By Hillel Aron
By Joseph Tsidulko
By Patrick Range McDonald
By David Futch
By Hillel Aron
By Dennis Romero
By Jill Stewart
By Dennis Romero
"If he met you, he would shake you down," says Efrain Bello, whose late brother, Bogart, was close to Torres and Ontiveros before his own bizarre death. Torres "didn't trust anybody. But he was extremely loyal. When my brother disappeared, he was the first person there. He wasn't afraid of anybody. He was well-respected on the streets."
Inside the home where Torres was slain, detectives found a man barely alive, who'd been shot in the back. Inside a sauna in Torres' bedroom, they found two duffel bags crammed with 40 handguns and assault rifles. Wedged between his mattress and box spring was a short rifle. Over his bedroom door a sign read EZ Street.
"None of the cars were registered in his [real] name," says Detective Gonzales. "He had no ties to anything. We talked to many of the neighbors and they had no idea. They just knew him as Sam. There were multiple people who said, 'Nice guy, we never would have known.' "
Detectives also found a high-tech system of monitors that would later provide chilling video evidence pointing directly to his friend Smiley as Torres' killer.
Anthony Limon, the victim found shot in the back, told detectives that he'd agreed as a favor to limo-service owner "Sam" to ferry around four guys in his Hummer limo that night, picking up the first three and taking them to a spot in the Long Beach area — the upscale Elephant Bar Restaurant in suburban Lakewood — where they picked up Smiley. Then it was on to El Parral Club in working-class South Gate, then several hours cruising in Hollywood, then back to Lakewood.
But one of the guys, who police later determined was Saenz, was restless. He ordered Limon to drive to Montebello, then at 5 a.m. ordered him to drive to the limo owner's home in Whittier.
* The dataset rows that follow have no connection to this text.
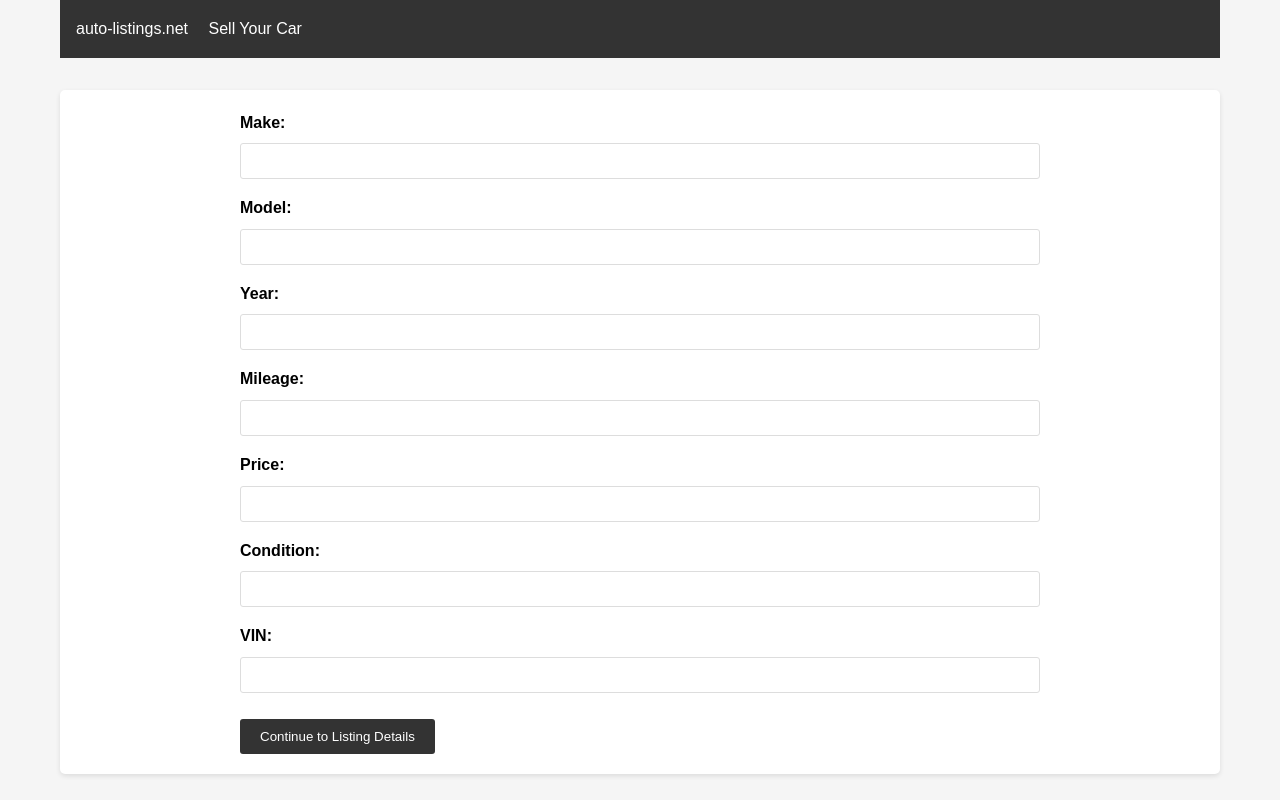
After one commit to bvedant/auto-listings.net, a Django app: page /sell/ in a window 1280 px wide. The commit adds this page. Run offline with Django 5.2, Linux system fonts and the light colour scheme.

Commit message:
Create Listing form

```diff
--- /dev/null
+++ b/listings/forms.py
@@ -0,0 +1,14 @@
+from django import forms
+
+class VehicleForm(forms.Form):
+    make = forms.CharField(max_length=100)
+    model = forms.CharField(max_length=100)
+    year = forms.IntegerField()
+    mileage = forms.IntegerField()
+    price = forms.DecimalField(max_digits=10, decimal_places=0)
+    condition = forms.CharField(max_length=50)
+    vin = forms.CharField(max_length=17, label="VIN")
+
+class ListingDetailsForm(forms.Form):
+    title = forms.CharField(max_length=200)
+    seller_notes = forms.CharField(widget=forms.Textarea, required=False)
--- a/listings/models.py
+++ b/listings/models.py
@@ -7,7 +7,6 @@ class Vehicle(models.Model):
     year = models.IntegerField()
     mileage = models.IntegerField()
     price = models.DecimalField(max_digits=10, decimal_places=0)
-    description = models.TextField()
     condition = models.CharField(max_length=50)
     vin = models.CharField(max_length=17)
 
--- a/listings/templates/listings/base.html
+++ b/listings/templates/listings/base.html
@@ -136,12 +136,47 @@
                 grid-template-columns: 1fr;
             }
         }
+
+        /* Form styles */
+        .listing-form {
+            max-width: 800px;
+            margin: 0 auto;
+        }
+
+        .form-section {
+            margin-bottom: 2em;
+        }
+
+        form p {
+            margin-bottom: 1em;
+        }
+
+        label {
+            display: block;
+            margin-bottom: 0.5em;
+            font-weight: bold;
+        }
+
+        input[type="text"],
+        input[type="number"],
+        textarea,
+        select {
+            width: 100%;
+            padding: 8px;
+            border: 1px solid #ddd;
+            border-radius: 3px;
+            font-size: 1em;
+        }
+
+        textarea {
+            min-height: 100px;
+        }
     </style>
 </head>
 <body>
     <nav>
         <a href="{% url 'listings:listing_list' %}">auto-listings.net</a>
-        <a href="{% url 'listings:listing_create' %}">Sell Your Car</a>
+        <a href="{% url 'listings:vehicle_create' %}">Sell Your Car</a>
     </nav>
 
     <div class="content">
--- /dev/null
+++ b/listings/templates/listings/vehicle_form.html
@@ -0,0 +1,13 @@
+{% extends 'listings/base.html' %}
+
+{% block title %}Add Your Vehicle{% endblock %}
+
+{% block content %}
+<div class="listing-form">
+    <form method="post">
+        {% csrf_token %}
+        {{ form.as_p }}
+        <button type="submit">Continue to Listing Details</button>
+    </form>
+</div>
+{% endblock %}
--- a/listings/urls.py
+++ b/listings/urls.py
@@ -6,5 +6,6 @@ app_name = 'listings'
 urlpatterns = [
     path('', views.listing_list, name='listing_list'),
     path('<int:pk>/', views.listing_detail, name='listing_detail'),
-    path('create/', views.listing_create, name='listing_create'),
+    path('sell/', views.vehicle_create, name='vehicle_create'),
+    path('sell/<int:vehicle_id>/details/', views.listing_details, name='listing_details'),
 ]
--- a/listings/views.py
+++ b/listings/views.py
@@ -1,5 +1,6 @@
-from django.shortcuts import render, get_object_or_404
-from .models import Listing
+from django.shortcuts import render, get_object_or_404, redirect
+from .models import Listing, Vehicle
+from .forms import VehicleForm, ListingDetailsForm
 
 def listing_list(request):
     listings = Listing.objects.filter(is_active=True).order_by('-created_at')
@@ -9,6 +10,32 @@ def listing_detail(request, pk):
     listing = get_object_or_404(Listing, pk=pk)
     return render(request, 'listings/listing_detail.html', {'listing': listing})
 
-def listing_create(request):
-    # We'll implement this later with forms
-    pass
+def vehicle_create(request):
+    if request.method == 'POST':
+        form = VehicleForm(request.POST)
+        if form.is_valid():
+            vehicle = Vehicle.objects.create(**form.cleaned_data)
+            return redirect('listings:listing_details', vehicle_id=vehicle.id)
+    else:
+        form = VehicleForm()
+
+    return render(request, 'listings/vehicle_form.html', {'form': form})
+
+def listing_details(request, vehicle_id):
+    vehicle = get_object_or_404(Vehicle, id=vehicle_id)
+
+    if request.method == 'POST':
+        form = ListingDetailsForm(request.POST)
+        if form.is_valid():
+            listing = Listing.objects.create(
+                vehicle=vehicle,
+                **form.cleaned_data
+            )
+            return redirect('listings:listing_detail', pk=listing.pk)
+    else:
+        form = ListingDetailsForm()
+
+    return render(request, 'listings/listing_details_form.html', {
+        'form': form,
+        'vehicle': vehicle
+    })
```
Also changed, not shown: listings/templates/listings/listing_details_form.html (added, +21 -0 lines), listings/templates/listings/listing_form.html (added, +15 -0 lines), listings/migrations/0002_remove_vehicle_description.py (added).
Later, at a dramatic meeting between Traci Gonzales and FBI special agent Garriola, she showed him the video retrieved from that night. Like a scene out of The Ring, the video flickers with shadowy, ethereal black-and-white images of Saenz smiling and rubbing his hands together gleefully while knocking repeatedly on Torres' door. At one point, Saenz reaches into his pants pocket to check on something.
Torres is seen opening the door in his underwear, and the men barge in. Limon told police that inside, Smiley pulled a gun on Torres, so Limon jumped in front of Torres and pleaded with Smiley to calm down. Instead, Limon was hit on the head, and as he fell he heard one of the men he'd driven around all night bark out: "Dome him!" — street lingo for a bullet to the head. Before the shot slammed into his back, he recalled to cops, Limon heard someone giggle.
It was all about that vast amount of cash sitting back in Missouri, confiscated three months earlier by the St. Charles County cops, who pulled Torres over. "There was some money owed and a timetable," Garriola says. "Oscar didn't meet it."
Gonzales says Torres had already been forced, either by the local Mexican Mafia or the cartels in Mexico, to prove that the money had really been confiscated by the St. Charles deputies. "We heard through informants he took the letter [a receipt provided by the Missouri cops] and showed it to his people," she says.
A month after Torres' murder, Smiley's cousin Johnny Prado, who can be clearly seen in the video, was arrested for murder and attempted murder, and last November he went to prison for 26 years. His friends told police that he was an industrious construction worker, but Chavarria says he couldn't get away from the East L.A. gangs. "When they get older, they still have an allegiance," he says. "If they are called upon, they have to step up." Smiley is still out there, crossing back and forth between Mexico and California, cashing in and spreading mayhem. "It is like chasing a ghost," Chavarria notes.
Bogart Bello's grave site at the Calvary Mortuary in East Los Angeles is on a hill that overlooks the Virgin of Guadalupe Church on 3rd Street and gang territory where he grew up with his childhood friends Torres and Ontiveros. His tombstone reads: "Forever Living On The Top," an homage to his Lott gang. Most of those buried nearby are long dead, and visitors are few. But Efrain Bello tends his brother's site religiously.
"The police don't care," says Bello of his brother Bogart's death. "It's like another drug dealer dead. I don't think my life can continue until there is justice for my brother. To me it was the worst thing that could ever happen."
Efrain says Bogart Bello and Rolo Ontiveros became big-time dealers because they and their families "were dirt-poor." He admits that Bello earned his first $1 million by age 19, and by 2008 was handing out free coke samples to Hollywood celebrities and reaping $25,000 monthly in sales. Among his best coke customers were downtown L.A.'s big lawyer population.
But, he says, his brother tried to go into a legit business by founding Lott Records and producing rap songs, including one about the Lott gang.